Eating can also be dangerous. In the same paragraph of “And you shall eat, and be satisfied and bless”, it says “ be careful lest you forget your G-d…. lest you eat and be satisfied”… Aren’t we supposed to eat and be satisfied?? It’s the word “bless” that is missing here. When the eating gets disconnected from its source, it becomes a source of pain, agony, distance from Hashem and the Land…
It is not easy to read the Book of Deuteronomy during these days, Corona Day 150’ish or so. Thinking of reward and punishment during the days after Tish’a Be’av and wondering, where are we on history’s timeline? What can we, should we, do now that later we’ll moan for missing?? Just this week, Naftali Bennet stood in the Knesset and in a moving speech, cried out for the government to do something to assure people’s “bread” and livelihood through what seems to be a “2nd – harsher – wave” and into the winter. How indeed, do we turn these words into action?

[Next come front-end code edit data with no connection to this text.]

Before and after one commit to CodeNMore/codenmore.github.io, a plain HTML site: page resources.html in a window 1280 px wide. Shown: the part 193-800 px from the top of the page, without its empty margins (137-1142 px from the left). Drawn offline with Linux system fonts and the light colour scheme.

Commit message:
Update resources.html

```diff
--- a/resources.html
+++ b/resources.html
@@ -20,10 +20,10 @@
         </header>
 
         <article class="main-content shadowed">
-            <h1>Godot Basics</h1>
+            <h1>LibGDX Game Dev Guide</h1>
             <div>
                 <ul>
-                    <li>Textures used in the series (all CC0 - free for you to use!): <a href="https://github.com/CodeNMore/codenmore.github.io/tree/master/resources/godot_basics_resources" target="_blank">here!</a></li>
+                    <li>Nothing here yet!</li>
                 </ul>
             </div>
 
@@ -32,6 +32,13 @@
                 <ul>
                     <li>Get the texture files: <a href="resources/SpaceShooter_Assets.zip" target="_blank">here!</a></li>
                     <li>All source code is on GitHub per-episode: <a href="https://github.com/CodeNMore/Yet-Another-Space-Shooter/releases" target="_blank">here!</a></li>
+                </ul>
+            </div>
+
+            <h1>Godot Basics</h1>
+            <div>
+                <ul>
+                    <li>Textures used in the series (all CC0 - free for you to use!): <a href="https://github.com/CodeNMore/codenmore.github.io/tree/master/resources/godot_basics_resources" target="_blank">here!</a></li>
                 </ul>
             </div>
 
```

In this same Torah portion we read:
כִּ֣י הָאָ֗רֶץ אֲשֶׁ֨ר אַתָּ֤ה בָא־שָׁ֙מָּה֙ לְרִשְׁתָּ֔הּ לֹ֣א כְאֶ֤רֶץ מִצְרַ֙יִם֙ הִ֔וא אֲשֶׁ֥ר יְצָאתֶ֖ם מִשָּׁ֑ם אֲשֶׁ֤ר תִּזְרַע֙ אֶֽת־זַרְעֲךָ֔ וְהִשְׁקִ֥יתָ בְרַגְלְךָ֖ כְּגַ֥ן הַיָּרָֽק׃
For the land that you are about to enter and possess is not like the land of Egypt from which you have come. There the grain you sowed had to be watered by your own labors, like a vegetable garden;
וְהָאָ֗רֶץ אֲשֶׁ֨ר אַתֶּ֜ם עֹבְרִ֥ים שָׁ֙מָּה֙ לְרִשְׁתָּ֔הּ אֶ֥רֶץ הָרִ֖ים וּבְקָעֹ֑ת לִמְטַ֥ר הַשָּׁמַ֖יִם תִּשְׁתֶּה־מָּֽיִם׃
but the land you are about to cross into and possess, a land of hills and valleys, soaks up its water from the rains of heaven.
אֶ֕רֶץ אֲשֶׁר־יְהוָ֥ה אֱלֹהֶ֖יךָ דֹּרֵ֣שׁ אֹתָ֑הּ תָּמִ֗יד עֵינֵ֨י יְהוָ֤ה אֱלֹהֶ֙יךָ֙ בָּ֔הּ מֵֽרֵשִׁית֙ הַשָּׁנָ֔ה וְעַ֖ד אַחֲרִ֥ית שָׁנָֽה׃
It is a land which the LORD your God looks after, on which the LORD your God always keeps His eye, from year’s beginning to year’s end.
Every little act impacts and reflects back to our relationships – with ourselves, with each other and with Hashem, from a piece of bread to rain on earth. May we learn to lead those well.